The complaint argues that on March 30th, the Staten Island facility passed an inspection by the New York sheriff’s office, which found that the safety concerns of the employees were “baseless.” The company says that it performs routine temperature controls, offers staggered shifts, and facilitates social distancing at the warehouse.
In a statement emailed to The Verge, James called Amazon’s lawsuit “nothing more than a sad attempt to distract from the facts and shirk accountability for its failures to protect hardworking employees from a deadly virus.” She added her office would “not be intimidated by anyone, especially corporate bullies that put profits over the health and safety of working people.”
On Friday, an official statement from Amazon said that it was not offering further comments because its complaint was quite comprehensive.
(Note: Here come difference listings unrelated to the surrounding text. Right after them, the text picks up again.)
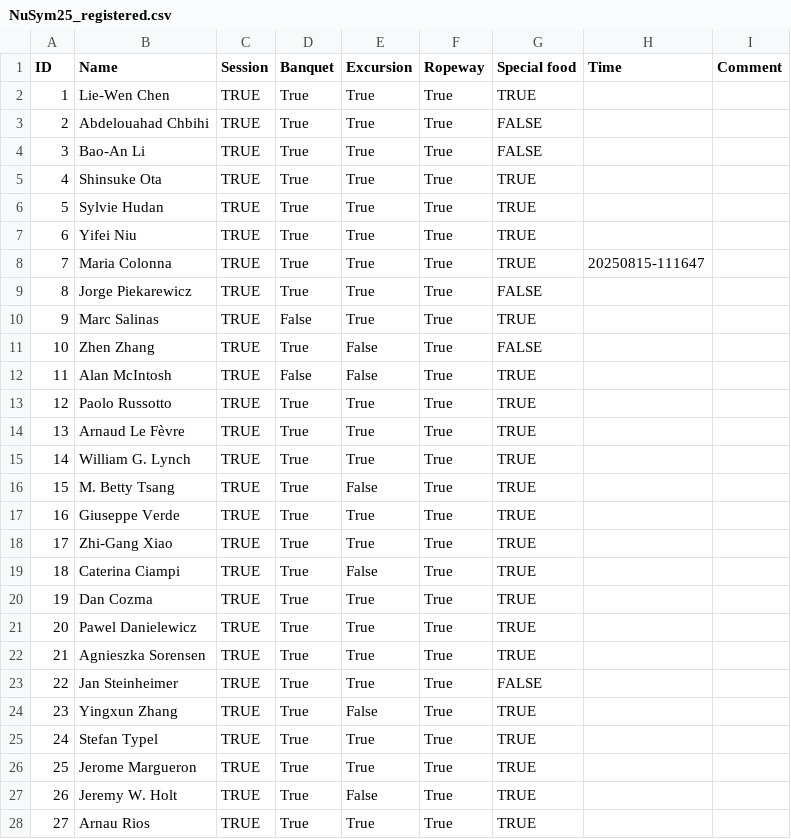
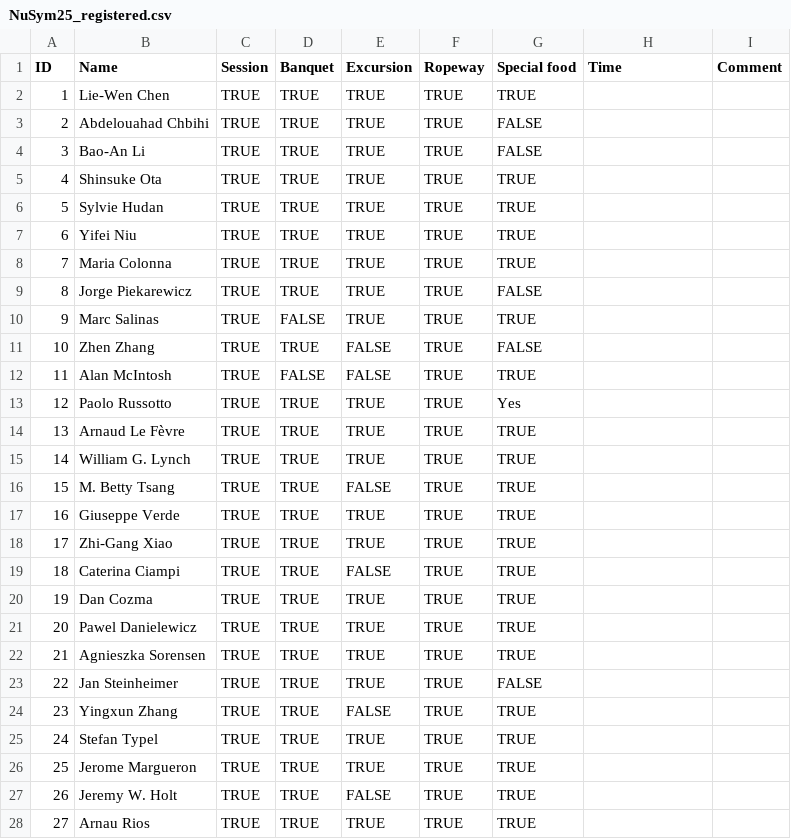
Before and after one commit to MizukiRIKEN/Attendance_check-app, a CSV file: NuSym25_registered.csv, drawn as a sheet; only a part is shown; the diff covers the shown part only.

Commit message:
Register.py is almost ready.

```diff
--- a/NuSym25_registered.csv
+++ b/NuSym25_registered.csv
@@ -1,28 +1,28 @@
 ID,Name,Session,Banquet,Excursion,Ropeway,Special food,Time,Comment
-1,Lie-Wen Chen,TRUE,True,True,True,TRUE,,
-2,Abdelouahad Chbihi,TRUE,True,True,True,FALSE,,
-3,Bao-An Li,TRUE,True,True,True,FALSE,,
-4,Shinsuke Ota,TRUE,True,True,True,TRUE,,
-5,Sylvie Hudan,TRUE,True,True,True,TRUE,,
-6,Yifei Niu,TRUE,True,True,True,TRUE,,
-7,Maria Colonna,TRUE,True,True,True,TRUE,20250815-111647,
-8,Jorge Piekarewicz,TRUE,True,True,True,FALSE,,
-9,Marc Salinas,TRUE,False,True,True,TRUE,,
-10,Zhen Zhang,TRUE,True,False,True,FALSE,,
-11,Alan McIntosh,TRUE,False,False,True,TRUE,,
-12,Paolo Russotto,TRUE,True,True,True,TRUE,,
-13,Arnaud Le Fèvre,TRUE,True,True,True,TRUE,,
-14,William G. Lynch,TRUE,True,True,True,TRUE,,
-15,M. Betty Tsang,TRUE,True,False,True,TRUE,,
-16,Giuseppe Verde,TRUE,True,True,True,TRUE,,
-17,Zhi-Gang Xiao,TRUE,True,True,True,TRUE,,
-18,Caterina Ciampi,TRUE,True,False,True,TRUE,,
-19,Dan Cozma,TRUE,True,True,True,TRUE,,
-20,Pawel Danielewicz,TRUE,True,True,True,TRUE,,
-21,Agnieszka Sorensen,TRUE,True,True,True,TRUE,,
-22,Jan Steinheimer,TRUE,True,True,True,FALSE,,
-23,Yingxun Zhang,TRUE,True,False,True,TRUE,,
-24,Stefan Typel,TRUE,True,True,True,TRUE,,
-25,Jerome Margueron,TRUE,True,True,True,TRUE,,
-26,Jeremy W. Holt,TRUE,True,False,True,TRUE,,
-27,Arnau Rios,TRUE,True,True,True,TRUE,,
+1,Lie-Wen Chen,TRUE,TRUE,TRUE,TRUE,TRUE,,
+2,Abdelouahad Chbihi,TRUE,TRUE,TRUE,TRUE,FALSE,,
+3,Bao-An Li,TRUE,TRUE,TRUE,TRUE,FALSE,,
+4,Shinsuke Ota,TRUE,TRUE,TRUE,TRUE,TRUE,,
+5,Sylvie Hudan,TRUE,TRUE,TRUE,TRUE,TRUE,,
+6,Yifei Niu,TRUE,TRUE,TRUE,TRUE,TRUE,,
+7,Maria Colonna,TRUE,TRUE,TRUE,TRUE,TRUE,,
+8,Jorge Piekarewicz,TRUE,TRUE,TRUE,TRUE,FALSE,,
+9,Marc Salinas,TRUE,FALSE,TRUE,TRUE,TRUE,,
+10,Zhen Zhang,TRUE,TRUE,FALSE,TRUE,FALSE,,
+11,Alan McIntosh,TRUE,FALSE,FALSE,TRUE,TRUE,,
+12,Paolo Russotto,TRUE,TRUE,TRUE,TRUE,Yes,,
+13,Arnaud Le Fèvre,TRUE,TRUE,TRUE,TRUE,TRUE,,
+14,William G. Lynch,TRUE,TRUE,TRUE,TRUE,TRUE,,
+15,M. Betty Tsang,TRUE,TRUE,FALSE,TRUE,TRUE,,
+16,Giuseppe Verde,TRUE,TRUE,TRUE,TRUE,TRUE,,
+17,Zhi-Gang Xiao,TRUE,TRUE,TRUE,TRUE,TRUE,,
+18,Caterina Ciampi,TRUE,TRUE,FALSE,TRUE,TRUE,,
+19,Dan Cozma,TRUE,TRUE,TRUE,TRUE,TRUE,,
+20,Pawel Danielewicz,TRUE,TRUE,TRUE,TRUE,TRUE,,
+21,Agnieszka Sorensen,TRUE,TRUE,TRUE,TRUE,TRUE,,
+22,Jan Steinheimer,TRUE,TRUE,TRUE,TRUE,FALSE,,
+23,Yingxun Zhang,TRUE,TRUE,FALSE,TRUE,TRUE,,
+24,Stefan Typel,TRUE,TRUE,TRUE,TRUE,TRUE,,
+25,Jerome Margueron,TRUE,TRUE,TRUE,TRUE,TRUE,,
+26,Jeremy W. Holt,TRUE,TRUE,FALSE,TRUE,TRUE,,
+27,Arnau Rios,TRUE,TRUE,TRUE,TRUE,TRUE,,
```
Also changed, not shown: 83 edited cells elsewhere in this file, 7 other files.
An influential Amazon vice president quit and resigned from the organization in June, alleging it of overlooking “the human costs of the relentless growth and accumulation of wealth and power” in a scathing public blog post.